“Were It Not for the Spirit of the Boys… There Would Have Been No Story”: Memory and Childhood in Residential School Narratives
This article examines how the policies and practices of the residential school system refracted the conceptual dynamics of childhood in twentieth-century Canada and shaped the lives of Indigenous children in that system. In particular, I discuss how the racializing logic of the residential system totalized or disrupted broader conceptual shifts in the relationship of childhood to the public domain and to adulthood. In this context, I draw on three residential school narratives to argue that memory played an essential role in the lives of the Indigenous students as a crucial site of creative agency, and in the residential school system’s strategy of assimilation.
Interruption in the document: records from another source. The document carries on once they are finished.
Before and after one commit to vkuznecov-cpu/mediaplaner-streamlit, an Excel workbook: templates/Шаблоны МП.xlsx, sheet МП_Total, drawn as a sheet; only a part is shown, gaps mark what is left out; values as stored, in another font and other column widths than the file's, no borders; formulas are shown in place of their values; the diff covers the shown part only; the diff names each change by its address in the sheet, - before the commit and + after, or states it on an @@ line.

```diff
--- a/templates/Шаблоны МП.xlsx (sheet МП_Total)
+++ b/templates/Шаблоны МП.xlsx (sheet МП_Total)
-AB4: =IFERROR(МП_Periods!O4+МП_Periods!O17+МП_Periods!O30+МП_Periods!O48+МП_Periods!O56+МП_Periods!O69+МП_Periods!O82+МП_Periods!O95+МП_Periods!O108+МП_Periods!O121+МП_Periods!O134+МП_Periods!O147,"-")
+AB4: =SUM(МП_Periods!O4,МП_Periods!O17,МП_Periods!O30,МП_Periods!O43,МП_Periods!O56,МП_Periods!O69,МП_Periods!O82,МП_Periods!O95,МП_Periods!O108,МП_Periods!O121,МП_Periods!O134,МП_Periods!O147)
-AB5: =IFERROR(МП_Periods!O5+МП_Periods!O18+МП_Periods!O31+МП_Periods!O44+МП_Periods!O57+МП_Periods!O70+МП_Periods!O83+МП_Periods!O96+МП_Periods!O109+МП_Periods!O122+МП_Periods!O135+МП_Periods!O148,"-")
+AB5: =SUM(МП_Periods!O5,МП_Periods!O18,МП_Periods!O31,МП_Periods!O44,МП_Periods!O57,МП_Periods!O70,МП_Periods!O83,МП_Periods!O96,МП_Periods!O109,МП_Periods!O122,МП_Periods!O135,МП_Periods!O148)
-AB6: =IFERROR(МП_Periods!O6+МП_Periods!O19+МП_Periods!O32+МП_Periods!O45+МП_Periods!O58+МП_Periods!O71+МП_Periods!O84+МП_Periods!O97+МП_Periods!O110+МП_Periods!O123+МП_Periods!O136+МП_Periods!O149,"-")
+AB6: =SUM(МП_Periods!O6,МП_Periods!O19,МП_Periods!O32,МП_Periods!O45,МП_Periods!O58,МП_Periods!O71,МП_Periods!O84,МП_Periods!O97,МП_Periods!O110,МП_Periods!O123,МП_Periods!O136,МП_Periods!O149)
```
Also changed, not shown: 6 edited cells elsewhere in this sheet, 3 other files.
These narratives make a certain twentieth-century Indigenous child knowable to history, one that relies on a set of relationships, held together by memory, among the child, the adult, and the familial and communal narratives in which they are situated.